This item is available under a Creative Commons License for non-commercial use only
This paper provides a system level perspective of the contextual pressures facing designers, engineers and businesses today. In it, we challenge negative creative norms and we champion positive ‘post normal’ creativity to enable a sustainable future. We hypothesise that organisations working towards creative sustainable solutions are driven by a purpose designed to respond to the current and contextual pressures faced by the Earth’s systems, a global society and a global economy. Developing motivations within a sustainable system will require instilling a long-term world-view perspective in all learners— and in this we include international leaders and industrialists, business owners, academic teachers and pupils. A regenerative mind-set must be encouraged across the collective of engineers, designers and business leaders—so that humanity can realise ecological, social and financial prosperity. ‘Business as normal’ must come to an end. We must enable an industrialised humanity to design its way out of unsustainable times. Across undergraduate and postgraduate education, through to Continued Professional Development and lifelong learning, the impact of design and business decisions must be qualified and quantified with respect to the three pillars (people, planet and profit). The consequences must be recognised, discussed, measured and used to productive and healthy advantage. By generating and adopting a more holistic view of impact, we have the potential for making real time measurement in a clean Fourth Industrial Revolution. With tangible measures of impact across full project lifecycle and the full supply and distribution chain, designers and engineers will be better informed to make sustainable decisions.

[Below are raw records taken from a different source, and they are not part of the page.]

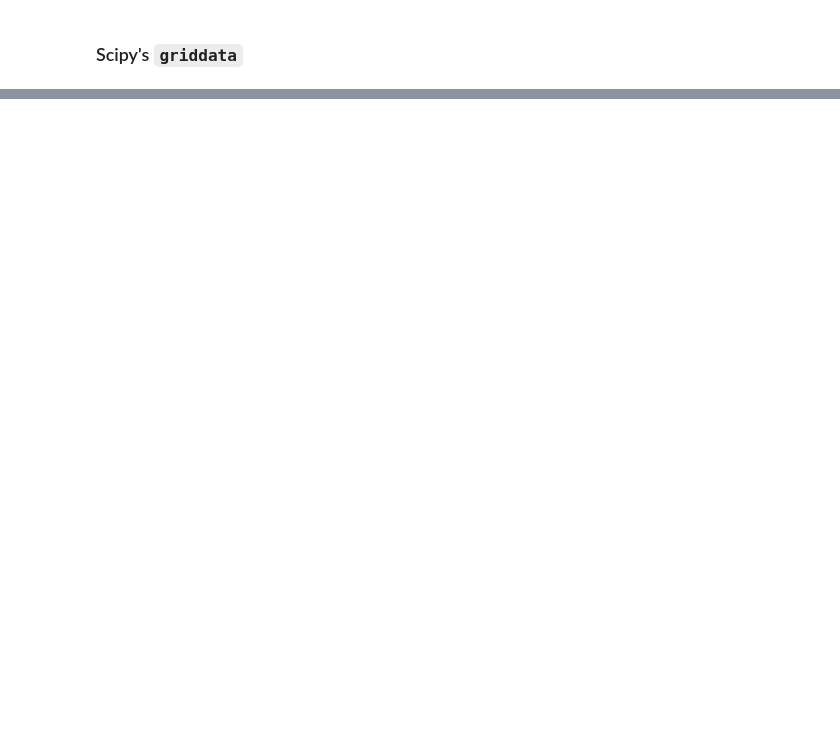
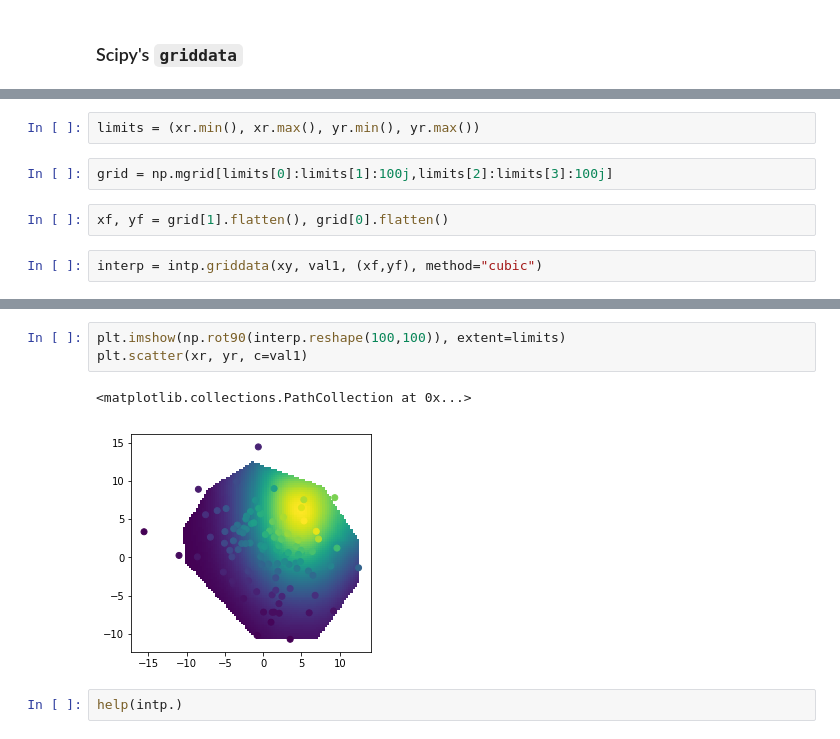
Before and after one commit to bozso/python_course, a Jupyter notebook: notebooks/scipy.ipynb, the cells around one changed output, grey strips where cells are left out. Saved outputs shown, nothing was run; the diff lists cells and outputs as text; blank space fills up the shorter version.

```diff
--- a/notebooks/scipy.ipynb
+++ b/notebooks/scipy.ipynb
@@ -352,0 +439,8 @@ from scipy import interpolate as intp
+# %%
+limits = (xr.min(), xr.max(), yr.min(), yr.max())
+# %%
+grid = np.mgrid[limits[0]:limits[1]:100j,limits[2]:limits[3]:100j]
+# %%
+xf, yf = grid[1].flatten(), grid[0].flatten()
+# %%
+interp = intp.griddata(xy, val1, (xf,yf), method="cubic")
@@ -352,0 +451,8 @@ from scipy import interpolate as intp
+# %%
+plt.imshow(np.rot90(interp.reshape(100,100)), extent=limits)
+plt.scatter(xr, yr, c=val1)
+# %% [output]
+<matplotlib.collections.PathCollection at 0x...>
+[figure, added]
+# %%
+help(intp.)
```
Also changed, not shown: parts of 20 cells of this notebook, 2 other files.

Empson, T., Chance, S. & Patel, S. (2019). A critical analysis of creativity in sustainable production and design. International Conference on Engineering and Product Design Education12-13 September, University of Strathclyde, United Kingdom.